The pileus is wood brown to fawn, clay color or isabelline color.
Her foot and ankle are perfect, and the springy step is light as a fawn's.
The deer finally worked up in gun shot, and they proved to be an old doe, a yearling and the doe's fawn.
The fawn, far more desirable than its elder, could be had for the mere finding.
They had a fawn, which had followed Brown home along the beach, feeding on leaves from his hand.
Phil must have spoken to the fawn, for she is very suspicious.
Her fleet young steps carried her lightly as a fawn over the grass, and down the path which led to Susy's cottage.
He found a fawn, but the doe was close by and made an ugly fight for her young.
It was a fawn coat with brown velvet collar and cuffs—a beautiful coat, Tommy thought.
The spot of the fawn, of the bird, and the moth, may be harmless.
"young deer," mid-14c., from Anglo-French (late 13c.), Old French faon, feon "young animal" (12c.), from Vulgar Latin *fetonem (nominative *feto), from Latin fetus "an offspring" (see fetus). Still used of the young of any animal in King James I's private translation of the Psalms, but mainly of deer from 15c. Color use is 1881.

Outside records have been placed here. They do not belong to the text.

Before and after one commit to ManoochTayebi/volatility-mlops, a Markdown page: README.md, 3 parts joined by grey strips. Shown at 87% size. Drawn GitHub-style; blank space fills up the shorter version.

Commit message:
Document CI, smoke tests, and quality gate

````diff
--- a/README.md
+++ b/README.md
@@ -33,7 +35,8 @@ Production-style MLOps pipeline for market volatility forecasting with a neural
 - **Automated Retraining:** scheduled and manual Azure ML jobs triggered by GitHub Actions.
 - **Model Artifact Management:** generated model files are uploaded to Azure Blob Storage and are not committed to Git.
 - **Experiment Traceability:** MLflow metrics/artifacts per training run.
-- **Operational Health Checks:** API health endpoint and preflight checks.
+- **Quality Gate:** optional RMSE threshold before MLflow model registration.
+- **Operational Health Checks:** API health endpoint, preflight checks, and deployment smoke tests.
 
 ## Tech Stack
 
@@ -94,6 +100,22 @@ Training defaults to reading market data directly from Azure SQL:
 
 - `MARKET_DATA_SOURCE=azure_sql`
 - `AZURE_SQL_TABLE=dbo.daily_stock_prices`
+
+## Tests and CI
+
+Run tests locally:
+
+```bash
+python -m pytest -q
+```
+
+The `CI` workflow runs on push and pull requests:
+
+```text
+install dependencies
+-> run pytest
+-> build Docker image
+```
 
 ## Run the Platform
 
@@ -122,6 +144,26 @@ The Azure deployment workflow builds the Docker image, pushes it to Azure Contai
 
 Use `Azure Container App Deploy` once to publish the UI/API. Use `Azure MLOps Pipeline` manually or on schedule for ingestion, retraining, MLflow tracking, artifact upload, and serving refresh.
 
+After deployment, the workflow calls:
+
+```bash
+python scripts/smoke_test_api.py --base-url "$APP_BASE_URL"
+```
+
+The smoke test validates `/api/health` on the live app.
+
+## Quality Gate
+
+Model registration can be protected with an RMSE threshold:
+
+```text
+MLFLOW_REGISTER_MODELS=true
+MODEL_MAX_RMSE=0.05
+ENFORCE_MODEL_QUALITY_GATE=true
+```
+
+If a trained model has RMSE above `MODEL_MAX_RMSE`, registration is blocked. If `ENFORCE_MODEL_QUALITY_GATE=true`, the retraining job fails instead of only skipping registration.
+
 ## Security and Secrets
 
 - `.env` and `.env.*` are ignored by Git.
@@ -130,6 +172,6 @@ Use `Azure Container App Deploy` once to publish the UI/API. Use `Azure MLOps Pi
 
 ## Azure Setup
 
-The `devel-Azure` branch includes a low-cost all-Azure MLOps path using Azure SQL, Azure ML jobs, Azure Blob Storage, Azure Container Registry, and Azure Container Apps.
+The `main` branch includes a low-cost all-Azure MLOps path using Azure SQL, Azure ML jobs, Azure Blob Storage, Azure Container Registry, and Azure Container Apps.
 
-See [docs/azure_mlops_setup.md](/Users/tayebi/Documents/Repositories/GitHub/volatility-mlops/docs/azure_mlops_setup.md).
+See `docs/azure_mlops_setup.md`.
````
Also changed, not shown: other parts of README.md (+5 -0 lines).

Old English fægnian "rejoice, be glad, exult," from fægen "glad" (see fain); used in Middle English to refer to expressions of delight, especially a dog wagging its tail (early 13c.), hence "court favor, grovel, act slavishly" (early 14c.). Related: Fawned; fawning.